Jane Ciabattari is a columnist for BBC Culture and Literary Hub and has contributed cultural criticism to The New York Times Book Review, NPR, The Paris Review, and many other publications. Christian Kiefer is the author of The Animals, The Infinite Tides,​ and One Day Soon Time Will Have No Place Left to Hide.
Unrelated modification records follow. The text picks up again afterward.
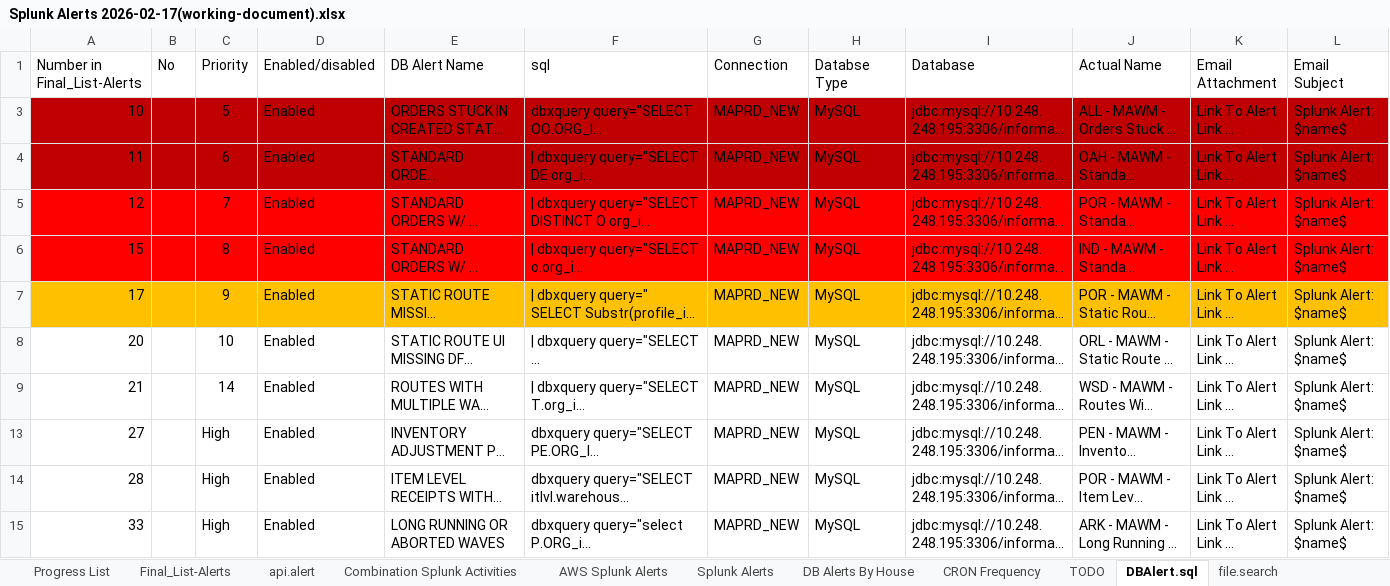
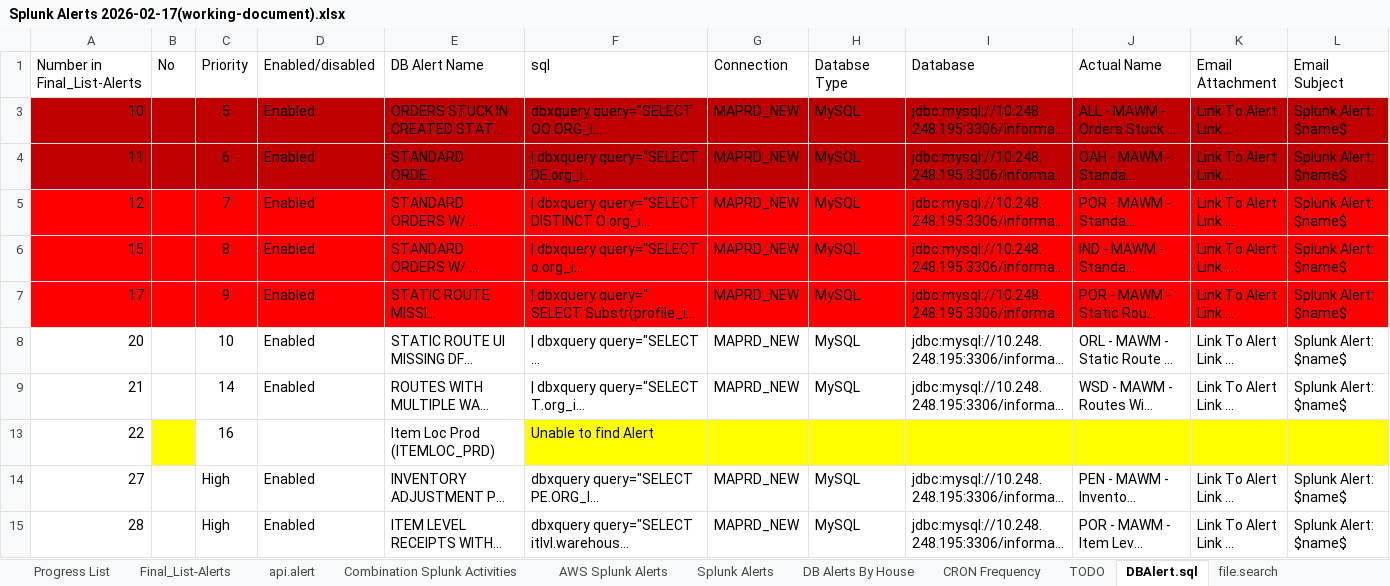
Before and after one commit to atlwkok/work-documents, an Excel workbook: Splunk Alerts 2026-02-17(working-document).xlsx, sheet DBAlert.sql, drawn as a sheet; only a part is shown; the shorter side is filled out with more unchanged rows; long unchanged cells end in …; values as stored, in another font and other column widths than the file's, no borders; rows hold the shown columns only; the diff covers the shown part only; the diff names each change by its address in the sheet, - before the commit and + after, or states it on an @@ line.

```diff
--- a/Splunk Alerts 2026-02-17(working-document).xlsx (sheet DBAlert.sql)
+++ b/Splunk Alerts 2026-02-17(working-document).xlsx (sheet DBAlert.sql)
-A7:L7 fill: #FFC000
+A7:L7 fill: #FF0000
+row 13: 22 |  | 16 |  | Item Loc Prod (ITEMLOC_PRD) | Unable to find Alert
```
Also changed, not shown: 1 added row and cell formats elsewhere in this sheet, 6 other files.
He directs the low-residency M.F.A. program at Ashland University in Ohio.  Tom Barbash is the author of The Last Good Chance,​ Stay Up With Me, On Top of the World, and ​the forthcoming novel The Dakota Winters. He teaches in the writing programs at California College of the Arts.

“It’s a real challenge to make a film from a book you love fiercely, but Denis’s voice was our guide,” Alison Maclean said of adapting Denis Johnson’s book of stories, Jesus’ Son. “The delicacy with which this ensemble retains the essence of Johnson’s tales is a small miracle unto itself,” Betsy Sussler wrote in BOMB. “Maclean knows just when to break the rules of filmmaking—skipping back and forth in time, lifting the narrator’s voice from the book—and when to break the book’s form, creating a linear love story on which to hang a vision compelled by fracture. . . . [A] gem of a film.”

Written by Elizabeth Cuthrell, David Urrutia, Oren Moverman, based on the book Jesus’ Son by Denis Johnson. Photographed by Adam Kimmel. With Billy Crudup, Samantha Morton, Holly Hunter, Dennis Hopper. (107 mins, Color, 35mm, From Lionsgate)

In Person: Jennifer M. Kroot

“He loves the world but he does find it hilariously funny”: this is actor Ian McKellen’s description of his friend Armistead Maupin. Starting in the 1970s, Maupin was the Charles Dickens of San Francisco; his serialized Tales of the City used outrageous fictions to open the eyes of San Francisco Chronicle readers to the real city around them. It was a city of seekers, like Maupin, who had “ventur[ed] beyond our biological family to find our logical one.” Tales became six novels and a TV series. In his new memoir, The Untold Tales of Armistead Maupin, and this film we meet the funny, thoughtful author whose goal is to create characters, “gay, straight, who function lovingly with one another.”

Photographed by Shane King. (90 mins, Color, DCP, From The Film Collaborative)